TASK DESCRIPTION: In the entries below, find the line with "- **No cost.**" and the line with "on the repository.". Return those two lines and all lines between them, exactly.

AVAILABLE DATA:
:::::

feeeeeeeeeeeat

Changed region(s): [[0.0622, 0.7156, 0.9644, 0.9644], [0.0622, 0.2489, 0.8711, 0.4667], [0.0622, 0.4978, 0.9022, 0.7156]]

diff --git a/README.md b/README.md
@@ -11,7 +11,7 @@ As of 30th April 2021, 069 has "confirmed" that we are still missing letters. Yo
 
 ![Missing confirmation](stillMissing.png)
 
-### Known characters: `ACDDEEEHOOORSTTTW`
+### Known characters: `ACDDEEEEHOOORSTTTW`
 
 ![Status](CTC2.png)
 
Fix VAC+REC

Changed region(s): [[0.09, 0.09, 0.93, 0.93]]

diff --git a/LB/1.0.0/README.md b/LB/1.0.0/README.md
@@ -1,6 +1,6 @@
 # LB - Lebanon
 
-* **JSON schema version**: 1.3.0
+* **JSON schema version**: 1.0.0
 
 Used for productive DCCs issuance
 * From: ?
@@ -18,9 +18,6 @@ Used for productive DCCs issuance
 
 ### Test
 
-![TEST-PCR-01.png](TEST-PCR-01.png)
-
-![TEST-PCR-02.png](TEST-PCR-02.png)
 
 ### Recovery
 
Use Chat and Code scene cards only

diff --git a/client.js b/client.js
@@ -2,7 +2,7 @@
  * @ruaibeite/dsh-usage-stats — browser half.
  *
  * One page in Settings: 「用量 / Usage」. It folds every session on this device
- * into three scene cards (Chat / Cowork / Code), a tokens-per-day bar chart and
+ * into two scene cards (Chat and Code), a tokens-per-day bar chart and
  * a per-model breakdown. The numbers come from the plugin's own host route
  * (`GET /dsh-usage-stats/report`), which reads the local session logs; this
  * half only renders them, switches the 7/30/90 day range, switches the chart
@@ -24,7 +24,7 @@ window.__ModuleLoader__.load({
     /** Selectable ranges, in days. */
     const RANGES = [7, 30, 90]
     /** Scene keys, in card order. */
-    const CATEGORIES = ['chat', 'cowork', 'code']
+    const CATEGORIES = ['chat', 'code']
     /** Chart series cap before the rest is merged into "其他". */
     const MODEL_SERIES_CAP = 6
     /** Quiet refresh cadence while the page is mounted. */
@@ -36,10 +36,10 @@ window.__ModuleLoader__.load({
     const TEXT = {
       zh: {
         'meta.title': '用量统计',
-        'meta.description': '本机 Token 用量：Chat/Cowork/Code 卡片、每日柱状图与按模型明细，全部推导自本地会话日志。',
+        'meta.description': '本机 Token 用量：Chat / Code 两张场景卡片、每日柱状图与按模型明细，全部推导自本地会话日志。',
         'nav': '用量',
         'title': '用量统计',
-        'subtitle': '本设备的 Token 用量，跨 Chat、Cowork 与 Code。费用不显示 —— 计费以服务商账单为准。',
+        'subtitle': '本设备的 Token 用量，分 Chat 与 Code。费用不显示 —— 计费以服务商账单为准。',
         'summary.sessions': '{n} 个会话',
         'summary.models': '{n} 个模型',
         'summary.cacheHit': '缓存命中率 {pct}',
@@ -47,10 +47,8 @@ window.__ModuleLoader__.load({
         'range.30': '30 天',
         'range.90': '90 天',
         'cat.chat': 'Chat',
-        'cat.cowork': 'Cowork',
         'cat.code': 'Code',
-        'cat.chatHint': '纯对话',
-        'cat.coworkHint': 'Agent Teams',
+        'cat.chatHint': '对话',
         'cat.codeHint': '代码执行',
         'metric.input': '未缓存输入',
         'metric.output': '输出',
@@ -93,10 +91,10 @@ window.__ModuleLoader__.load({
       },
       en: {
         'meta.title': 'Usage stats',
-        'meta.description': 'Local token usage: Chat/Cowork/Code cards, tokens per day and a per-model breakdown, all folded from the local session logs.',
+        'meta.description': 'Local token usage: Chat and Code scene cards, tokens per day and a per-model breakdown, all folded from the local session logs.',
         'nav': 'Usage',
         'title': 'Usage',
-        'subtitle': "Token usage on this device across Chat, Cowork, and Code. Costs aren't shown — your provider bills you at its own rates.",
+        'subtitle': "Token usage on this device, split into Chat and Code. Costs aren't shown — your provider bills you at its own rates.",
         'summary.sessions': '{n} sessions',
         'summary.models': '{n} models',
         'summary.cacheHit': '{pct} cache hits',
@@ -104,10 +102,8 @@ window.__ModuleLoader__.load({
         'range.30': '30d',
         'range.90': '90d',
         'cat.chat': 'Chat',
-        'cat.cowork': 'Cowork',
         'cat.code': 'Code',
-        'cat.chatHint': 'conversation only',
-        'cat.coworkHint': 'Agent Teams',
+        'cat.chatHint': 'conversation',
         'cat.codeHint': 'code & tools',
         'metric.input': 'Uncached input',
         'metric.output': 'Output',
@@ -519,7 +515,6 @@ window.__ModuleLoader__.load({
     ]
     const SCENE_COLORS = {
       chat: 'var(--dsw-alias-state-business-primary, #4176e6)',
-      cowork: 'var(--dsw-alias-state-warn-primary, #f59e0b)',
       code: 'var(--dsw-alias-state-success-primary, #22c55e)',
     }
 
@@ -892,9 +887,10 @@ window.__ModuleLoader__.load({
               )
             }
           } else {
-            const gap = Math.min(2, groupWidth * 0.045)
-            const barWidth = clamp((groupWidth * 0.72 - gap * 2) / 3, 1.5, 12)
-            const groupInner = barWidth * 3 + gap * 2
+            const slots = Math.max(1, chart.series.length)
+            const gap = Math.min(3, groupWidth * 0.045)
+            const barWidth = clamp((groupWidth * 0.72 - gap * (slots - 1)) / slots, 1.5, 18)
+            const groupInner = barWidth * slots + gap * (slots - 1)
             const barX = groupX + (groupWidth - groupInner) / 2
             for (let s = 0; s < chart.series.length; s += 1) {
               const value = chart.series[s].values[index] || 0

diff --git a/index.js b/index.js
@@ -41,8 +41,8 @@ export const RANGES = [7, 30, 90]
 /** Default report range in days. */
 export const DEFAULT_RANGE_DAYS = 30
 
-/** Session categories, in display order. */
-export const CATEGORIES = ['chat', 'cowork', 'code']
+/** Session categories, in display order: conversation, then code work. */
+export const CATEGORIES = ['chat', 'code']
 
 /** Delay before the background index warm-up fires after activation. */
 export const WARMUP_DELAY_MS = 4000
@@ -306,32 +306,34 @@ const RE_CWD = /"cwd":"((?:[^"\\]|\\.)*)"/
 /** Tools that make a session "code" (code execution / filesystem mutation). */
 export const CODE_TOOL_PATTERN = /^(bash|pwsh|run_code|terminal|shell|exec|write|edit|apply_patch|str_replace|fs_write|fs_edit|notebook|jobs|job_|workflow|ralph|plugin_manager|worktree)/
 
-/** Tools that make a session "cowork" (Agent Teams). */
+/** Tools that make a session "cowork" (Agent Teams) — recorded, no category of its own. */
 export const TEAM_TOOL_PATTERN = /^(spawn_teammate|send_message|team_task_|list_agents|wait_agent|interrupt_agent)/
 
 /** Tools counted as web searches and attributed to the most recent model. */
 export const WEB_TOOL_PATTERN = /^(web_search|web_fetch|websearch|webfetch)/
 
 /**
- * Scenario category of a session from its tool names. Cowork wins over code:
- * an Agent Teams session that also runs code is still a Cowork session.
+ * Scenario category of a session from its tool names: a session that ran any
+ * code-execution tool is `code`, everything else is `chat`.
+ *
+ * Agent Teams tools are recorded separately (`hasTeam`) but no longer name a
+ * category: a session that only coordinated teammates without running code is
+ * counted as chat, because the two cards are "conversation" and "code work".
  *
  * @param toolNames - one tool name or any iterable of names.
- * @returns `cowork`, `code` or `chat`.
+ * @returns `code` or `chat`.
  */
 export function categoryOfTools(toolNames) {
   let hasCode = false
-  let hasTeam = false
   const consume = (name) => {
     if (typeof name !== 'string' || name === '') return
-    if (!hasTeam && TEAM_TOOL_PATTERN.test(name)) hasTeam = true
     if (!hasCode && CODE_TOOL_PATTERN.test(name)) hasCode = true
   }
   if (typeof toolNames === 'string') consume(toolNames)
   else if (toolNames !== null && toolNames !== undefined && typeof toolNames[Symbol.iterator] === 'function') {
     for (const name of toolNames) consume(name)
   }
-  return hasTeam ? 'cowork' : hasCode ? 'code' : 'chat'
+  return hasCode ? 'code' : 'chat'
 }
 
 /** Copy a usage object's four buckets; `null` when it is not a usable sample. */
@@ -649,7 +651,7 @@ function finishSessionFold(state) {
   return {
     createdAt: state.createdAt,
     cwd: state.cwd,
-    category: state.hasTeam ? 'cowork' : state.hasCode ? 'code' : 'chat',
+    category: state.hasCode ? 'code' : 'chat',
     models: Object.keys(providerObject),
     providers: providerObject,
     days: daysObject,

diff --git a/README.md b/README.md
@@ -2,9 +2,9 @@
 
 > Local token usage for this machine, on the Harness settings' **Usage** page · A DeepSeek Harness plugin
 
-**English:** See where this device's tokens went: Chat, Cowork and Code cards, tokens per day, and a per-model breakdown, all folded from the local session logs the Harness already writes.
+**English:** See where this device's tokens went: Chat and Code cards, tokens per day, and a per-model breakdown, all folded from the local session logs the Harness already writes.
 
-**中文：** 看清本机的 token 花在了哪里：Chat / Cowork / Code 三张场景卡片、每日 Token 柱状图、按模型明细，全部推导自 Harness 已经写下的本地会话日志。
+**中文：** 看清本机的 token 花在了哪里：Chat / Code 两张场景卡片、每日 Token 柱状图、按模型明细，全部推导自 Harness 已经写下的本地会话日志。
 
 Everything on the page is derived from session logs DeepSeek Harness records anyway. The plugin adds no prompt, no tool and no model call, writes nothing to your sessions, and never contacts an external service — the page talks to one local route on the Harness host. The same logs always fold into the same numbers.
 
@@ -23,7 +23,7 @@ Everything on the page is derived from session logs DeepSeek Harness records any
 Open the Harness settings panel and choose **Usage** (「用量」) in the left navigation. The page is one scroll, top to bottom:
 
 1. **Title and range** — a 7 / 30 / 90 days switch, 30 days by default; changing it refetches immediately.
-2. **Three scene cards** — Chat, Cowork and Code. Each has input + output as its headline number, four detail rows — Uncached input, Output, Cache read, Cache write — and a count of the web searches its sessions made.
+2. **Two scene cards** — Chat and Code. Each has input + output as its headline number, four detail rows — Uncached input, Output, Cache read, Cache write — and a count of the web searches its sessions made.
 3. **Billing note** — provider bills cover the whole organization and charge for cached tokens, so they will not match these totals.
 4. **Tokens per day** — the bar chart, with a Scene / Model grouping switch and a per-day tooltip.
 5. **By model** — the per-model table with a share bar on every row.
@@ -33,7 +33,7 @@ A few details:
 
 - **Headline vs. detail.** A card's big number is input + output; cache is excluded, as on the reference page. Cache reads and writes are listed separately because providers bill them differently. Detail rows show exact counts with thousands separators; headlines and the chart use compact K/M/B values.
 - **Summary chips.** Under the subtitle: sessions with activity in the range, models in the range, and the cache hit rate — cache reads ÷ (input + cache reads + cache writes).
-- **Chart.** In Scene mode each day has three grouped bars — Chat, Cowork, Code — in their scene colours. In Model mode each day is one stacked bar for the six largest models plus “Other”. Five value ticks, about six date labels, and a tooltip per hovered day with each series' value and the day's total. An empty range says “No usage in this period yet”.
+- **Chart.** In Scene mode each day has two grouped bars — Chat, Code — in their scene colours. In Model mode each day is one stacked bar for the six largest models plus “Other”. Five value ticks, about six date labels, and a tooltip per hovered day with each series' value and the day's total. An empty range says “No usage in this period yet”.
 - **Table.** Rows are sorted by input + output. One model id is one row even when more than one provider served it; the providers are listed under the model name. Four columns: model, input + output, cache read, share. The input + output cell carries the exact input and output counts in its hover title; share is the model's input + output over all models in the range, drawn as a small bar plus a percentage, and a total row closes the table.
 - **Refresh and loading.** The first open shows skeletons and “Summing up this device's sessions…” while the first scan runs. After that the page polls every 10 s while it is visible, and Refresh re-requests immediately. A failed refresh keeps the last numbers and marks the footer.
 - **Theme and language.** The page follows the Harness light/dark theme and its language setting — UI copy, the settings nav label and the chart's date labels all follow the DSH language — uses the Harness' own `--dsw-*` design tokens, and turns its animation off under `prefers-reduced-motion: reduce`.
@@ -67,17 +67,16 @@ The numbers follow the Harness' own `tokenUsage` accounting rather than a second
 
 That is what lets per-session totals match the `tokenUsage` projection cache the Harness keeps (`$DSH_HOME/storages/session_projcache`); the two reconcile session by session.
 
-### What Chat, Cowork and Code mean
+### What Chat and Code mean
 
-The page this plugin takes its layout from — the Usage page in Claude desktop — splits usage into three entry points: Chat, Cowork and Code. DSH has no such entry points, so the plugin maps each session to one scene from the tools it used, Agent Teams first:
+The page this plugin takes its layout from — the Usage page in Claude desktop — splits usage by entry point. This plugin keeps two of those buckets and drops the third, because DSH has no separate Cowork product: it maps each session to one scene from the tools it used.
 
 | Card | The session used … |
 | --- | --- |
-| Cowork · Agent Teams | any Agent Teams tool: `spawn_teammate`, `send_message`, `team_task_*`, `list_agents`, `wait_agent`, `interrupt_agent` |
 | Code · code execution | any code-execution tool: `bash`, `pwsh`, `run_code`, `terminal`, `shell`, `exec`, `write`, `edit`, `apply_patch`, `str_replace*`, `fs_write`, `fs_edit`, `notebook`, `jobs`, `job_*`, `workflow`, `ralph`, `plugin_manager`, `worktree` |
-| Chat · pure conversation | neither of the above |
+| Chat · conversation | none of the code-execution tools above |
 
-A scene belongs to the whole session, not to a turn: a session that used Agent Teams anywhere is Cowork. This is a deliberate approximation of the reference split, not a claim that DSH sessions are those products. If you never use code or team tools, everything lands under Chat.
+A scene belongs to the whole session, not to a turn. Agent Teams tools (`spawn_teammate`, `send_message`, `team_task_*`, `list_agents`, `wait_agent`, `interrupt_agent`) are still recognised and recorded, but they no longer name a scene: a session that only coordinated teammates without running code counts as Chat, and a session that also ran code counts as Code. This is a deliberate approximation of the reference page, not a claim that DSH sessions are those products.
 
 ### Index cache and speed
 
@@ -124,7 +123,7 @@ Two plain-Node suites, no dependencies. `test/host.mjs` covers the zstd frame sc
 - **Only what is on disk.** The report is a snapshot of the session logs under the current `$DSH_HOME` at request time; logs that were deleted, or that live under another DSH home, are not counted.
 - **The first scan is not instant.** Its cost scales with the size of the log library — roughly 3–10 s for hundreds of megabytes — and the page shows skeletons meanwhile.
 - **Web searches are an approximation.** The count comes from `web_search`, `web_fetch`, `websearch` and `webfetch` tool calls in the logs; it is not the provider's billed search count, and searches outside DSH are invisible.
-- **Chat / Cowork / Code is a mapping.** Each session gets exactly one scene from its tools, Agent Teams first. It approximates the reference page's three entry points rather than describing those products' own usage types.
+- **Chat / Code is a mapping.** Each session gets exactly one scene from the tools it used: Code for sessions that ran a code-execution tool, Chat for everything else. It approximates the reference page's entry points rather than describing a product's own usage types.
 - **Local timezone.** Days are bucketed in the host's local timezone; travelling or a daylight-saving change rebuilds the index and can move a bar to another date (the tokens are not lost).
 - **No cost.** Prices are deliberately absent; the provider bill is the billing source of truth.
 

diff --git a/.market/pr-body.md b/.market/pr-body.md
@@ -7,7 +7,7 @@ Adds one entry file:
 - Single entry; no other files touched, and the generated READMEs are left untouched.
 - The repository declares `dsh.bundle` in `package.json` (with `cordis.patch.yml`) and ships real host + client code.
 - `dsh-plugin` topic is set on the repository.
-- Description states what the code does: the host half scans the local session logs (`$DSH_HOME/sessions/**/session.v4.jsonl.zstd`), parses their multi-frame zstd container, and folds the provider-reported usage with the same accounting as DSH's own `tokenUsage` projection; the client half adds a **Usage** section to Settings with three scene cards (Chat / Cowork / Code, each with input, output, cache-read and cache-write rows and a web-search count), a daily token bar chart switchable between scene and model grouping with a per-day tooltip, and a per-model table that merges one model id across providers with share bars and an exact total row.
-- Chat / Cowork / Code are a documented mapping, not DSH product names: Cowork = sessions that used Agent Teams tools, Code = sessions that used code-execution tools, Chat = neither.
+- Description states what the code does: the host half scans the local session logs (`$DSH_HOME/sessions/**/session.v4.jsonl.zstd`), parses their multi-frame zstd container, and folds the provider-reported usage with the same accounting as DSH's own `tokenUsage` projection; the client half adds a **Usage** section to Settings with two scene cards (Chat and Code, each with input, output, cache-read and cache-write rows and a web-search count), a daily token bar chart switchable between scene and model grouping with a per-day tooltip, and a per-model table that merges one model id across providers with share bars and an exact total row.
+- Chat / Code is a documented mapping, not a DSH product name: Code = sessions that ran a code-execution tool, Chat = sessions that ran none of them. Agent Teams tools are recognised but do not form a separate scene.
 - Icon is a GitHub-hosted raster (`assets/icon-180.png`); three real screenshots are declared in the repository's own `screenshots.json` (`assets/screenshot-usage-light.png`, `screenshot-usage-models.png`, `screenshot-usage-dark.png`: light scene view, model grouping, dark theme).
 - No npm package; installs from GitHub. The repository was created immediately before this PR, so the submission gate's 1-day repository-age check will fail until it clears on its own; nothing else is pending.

:::::

EXERCISE SOLUTION:
 - **No cost.** Prices are deliberately absent; the provider bill is the billing source of truth.
 

diff --git a/.market/pr-body.md b/.market/pr-body.md
@@ -7,7 +7,7 @@ Adds one entry file:
 - Single entry; no other files touched, and the generated READMEs are left untouched.
 - The repository declares `dsh.bundle` in `package.json` (with `cordis.patch.yml`) and ships real host + client code.
 - `dsh-plugin` topic is set on the repository.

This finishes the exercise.